Task material START

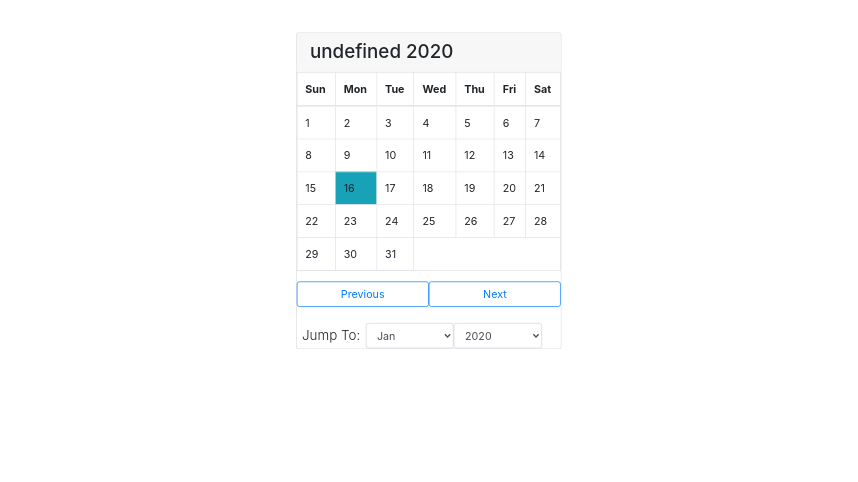
Repository: kkyler24/DayPlanner
Page: Index.html
These files come from the project's save history. The page is drawn as it stood at one moment and after the next save; the edit follows.
The browser window is 1280 px wide. The pictures show the whole page, at 67% of full size.
Some web libraries are served in a nearby version.

Above is the page before, as saved 2020-03-25 13:01:41.

After the next save:
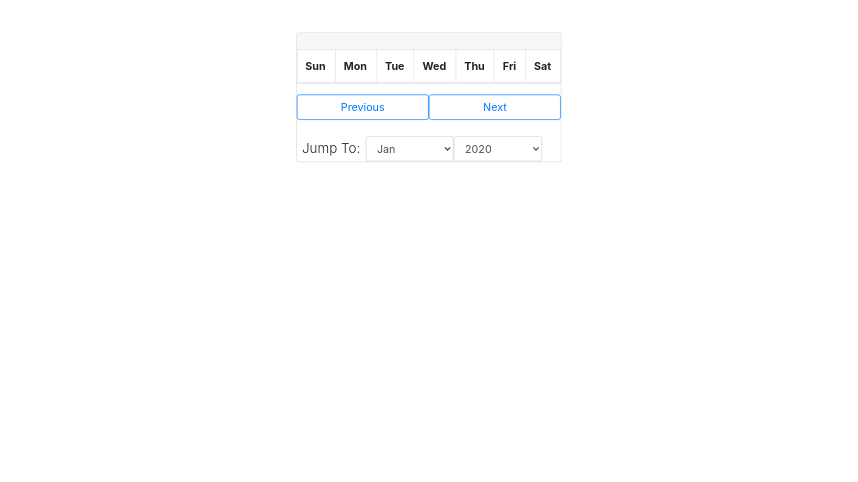
Console error: TypeError: Cannot set properties of null (setting 'innerHTML')
Saved 5 min 13 s later.
--- a/javascript.js
+++ b/javascript.js
@@ -1,80 +1,93 @@
-let today = new Date();
-let currentMonth = today.getMonth();
-let currentYear = today.getFullYear();
-let selectYear = document.getElementById("year");
-let selectMonth = document.getElementById("month");
+var months = ["Jan", "Feb", "Mar", "Apr", "May", "Jun", "Jul", "Aug", "Sep", "Oct", "Nov", "Dec"];
+var startYear = 2000;
+var endYear = 2020;
+var month = 0;
+var year = 0;
 
+function loadCalendarMonths() {
+    for (var i = 0; i < months.length; i++) {
+        var doc = document.createElement("div");
+        doc.innerHTML = months[i];
+        doc.classList.add("dropdown-item");
 
-let months = ["January", "February", "March", "April", "May", "June", "July", "August", "September", "October", "November", "December"];
+        doc.onclick = (function () {
+            var selectedMonth = i;
+            return function () {
+                month = selectedMonth;
+                document.getElementById("curMonth").innerHTML = months[month];
+                loadCalendarDays();
+                return month;
+            }
+        })();
 
-let monthAndYear = document.getElementById("monthAndYear");
-showCalendar(currentMonth, currentYear);
+        document.getElementById("months").appendChild(doc);
+    }
+}
 
-function showCalendar(month, year){
+function loadCalendarYears() {
+    document.getElementById("years").innerHTML = "";
 
-    let firstDay =(new Date(year, month)).getDay();
-    let daysInMonth = 32- new Date(year, month, 32).getDate();
+    for (var i = startYear; i <= endYear; i++) {
+        var doc = document.createElement("div");
+        doc.innerHTML = i;
+        doc.classList.add("dropdown-item");
 
-    // -->body of the Calendar<--
-    let tbl = document.getElementById("calendar-body");
+        doc.onclick = (function () {
+            var selectedYear = i;
+            return function () {
+                year = selectedYear;
+                document.getElementById("curYear").innerHTML = year;
+                loadCalendarDays();
+                return year;
+            }
+        })();
 
+        document.getElementById("years").appendChild(doc);
+    }
+}
 
-// -->clear previous cells, for new month<--
-    tbl.innerHTML="";
+function loadCalendarDays() {
+    document.getElementById("calendarDays").innerHTML = "";
 
-    monthAndYear.innerHTML= months[months]+" "+ year;
+    var tmpDate = new Date(year, month, 0);
+    var num = daysInMonth(month, year);
+    var dayofweek = tmpDate.getDay();       // find where to start calendar day of week
 
-    // --> create cells for Calendar<--
-    let date = 1;
-    for(let i = 0; i < 6; i++){
-        let row  = document.createElement("tr");
-        // --> creating table rows. not really sure about the 6 part. inquire why you need a 6 and not a 7-->
-
-        // creating indivdual cells, and putting data in them.
-
-        for(let j = 0; j < 7; j++){
-            if(i===0 && j< firstDay){
-                let cell = document.createElement("td");
-                let cellText = document.createTextNode("");
-                cell.appendChild(cellText);
-                row.appendChild(cell);
-            }
-            else if(date > daysInMonth)
-             { break;
-
-        }
-        else {
-            let cell = document.createElement("td");
-            let cellText = document.createTextNode(date);
-            if(date ===today.getDate() && year === today.getFullYear() && month === today.getMonth()){
-                cell.classList.add
-                // --> bootstrap colors, try to get a wider variety of colors <--
-                ("bg-info");
-            }
-            cell.appendChild(cellText);
-            row.appendChild(cell);
-
-
-        }
-        date++;
-
-        }
-
-        tbl.appendChild(row);
-
+    for (var i = 0; i <= dayofweek; i++) {
+        var d = document.createElement("div");
+        d.classList.add("day");
+        d.classList.add("blank");
+        document.getElementById("calendarDays").appendChild(d);
     }
 
+    for (var i = 0; i < num; i++) {
+        var tmp = i + 1;
+        var d = document.createElement("div");
+        d.id = "calendarday_" + i;
+        d.className = "day";
+        d.innerHTML = tmp;
+
+        document.getElementById("calendarDays").appendChild(d);
+    }
+
+    var clear = document.createElement("div");
+    clear.className = "clear";
+    document.getElementById("calendarDays").appendChild(clear);
 }
 
-function previous(){
-    currentYear =( currentMonth === 0)? currentYear -1 : currentYear;
-    currentMonth = currentMonth === 0? 11:currentMonth-1;
-    showCalendar(currentMonth, currentYear);
+function daysInMonth(month, year)
+{
+    var d = new Date(year, month+1, 0);
+    return d.getDate();
 }
 
-function next(){
-    currentYear = (currentMonth ===11)? currentYear + 1: currentYear;
-    currentMonth = (currentMonth + 1) % 12;
-    showCalendar (currentMonth, currentYear);
-
-}
+window.addEventListener('load', function () {
+    var date = new Date();
+    month = date.getMonth();
+    year = date.getFullYear();
+    document.getElementById("curMonth").innerHTML = months[month];
+    document.getElementById("curYear").innerHTML = year;
+    loadCalendarMonths();
+    loadCalendarYears();
+    loadCalendarDays();
+});

After the save that followed:
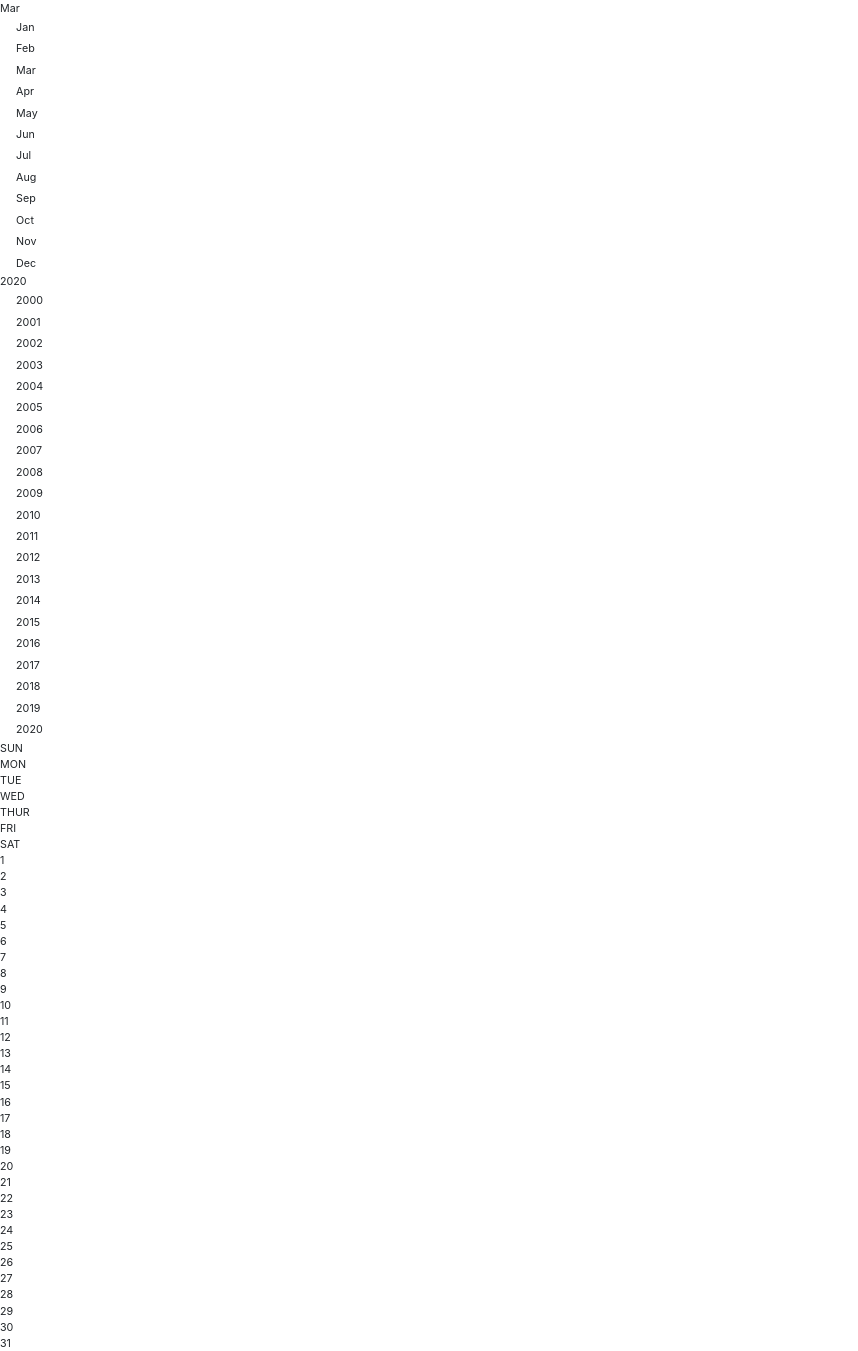
The error is gone.
Saved 62 s later.
--- a/Index.html
+++ b/Index.html
@@ -11,72 +11,38 @@
 <body>
 <Main>
 <Section>
-    <div class="container col-sm-4 col-md-7 col-lg-4 mt-5">
-        <div class="card">
-            <h3 class="card-header" id="monthAndYear"></h3>
-            <table class="table table-bordered table-responsive-md" id="calendar">
-                <thead>
-                <tr>
-                    <th>Sun</th>
-                    <th>Mon</th>
-                    <th>Tue</th>
-                    <th>Wed</th>
-                    <th>Thu</th>
-                    <th>Fri</th>
-                    <th>Sat</th>
-                </tr>
-                </thead>
+    <div class="calendar" id="calendar">
+        <div class="calendar-btn month-btn" onclick="$('#months').toggle('fast')">
+            <span id="curMonth"></span>
+            <div id="months" class="months dropdown"></div>
+        </div>
 
-                <tbody id="calendar-body">
+        <div class="calendar-btn year-btn" onclick="$('#years').toggle('fast')">
+            <span id="curYear"></span>
+            <div id="years" class="years dropdown"></div>
+        </div>
 
-                </tbody>
-            </table>
+        <div class="clear"></div>
 
-            <div class="form-inline">
+        <div class="calendar-dates">
+            <div class="days">
+                <div class="day label">SUN</div>
+                <div class="day label">MON</div>
+                <div class="day label">TUE</div>
+                <div class="day label">WED</div>
+                <div class="day label">THUR</div>
+                <div class="day label">FRI</div>
+                <div class="day label">SAT</div>
 
-                <button class="btn btn-outline-primary col-sm-6" id="previous" onclick="previous()">Previous</button>
+                <div class="clear"></div>
+            </div>
 
-                <button class="btn btn-outline-primary col-sm-6" id="next" onclick="next()">Next</button>
+            <div id="calendarDays" class="days">
             </div>
-            <br/>
-            <form class="form-inline">
-                <label class="lead mr-2 ml-2" for="month">Jump To: </label>
-                <select class="form-control col-sm-4" name="month" id="month" onchange="jump()">
-                    <option value=0>Jan</option>
-                    <option value=1>Feb</option>
-                    <option value=2>Mar</option>
-                    <option value=3>Apr</option>
-                    <option value=4>May</option>
-                    <option value=5>Jun</option>
-                    <option value=6>Jul</option>
-                    <option value=7>Aug</option>
-                    <option value=8>Sep</option>
-                    <option value=9>Oct</option>
-                    <option value=10>Nov</option>
-                    <option value=11>Dec</option>
-                </select>
+        </div>
+    </div>
 
 
-                <label for="year"></label><select class="form-control col-sm-4" name="year" id="year" onchange="jump()">
-
-                <option value=2020>2020</option>
-                <option value=2021>2021</option>
-                <option value=2022>2022</option>
-                <option value=2023>2023</option>
-                <option value=2024>2024</option>
-                <option value=2025>2025</option>
-                <option value=2026>2026</option>
-                <option value=2027>2027</option>
-                <option value=2028>2028</option>
-                <option value=2029>2029</option>
-                <option value=2030>2030</option>
-                <option value=2030>2030</option>
-                <option value=2030>2030</option>
-                <option value=2030>2030</option>
-                <option value=2030>2030</option>
-            </select></form>
-        </div>
-    </div>
     <!--<button name="jump" onclick="jump()">Go</button>-->
 
 </Section>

Task material END

For each line above that carries the word "firstDay", copy it out.

-    let firstDay =(new Date(year, month)).getDay();
-            if(i===0 && j< firstDay){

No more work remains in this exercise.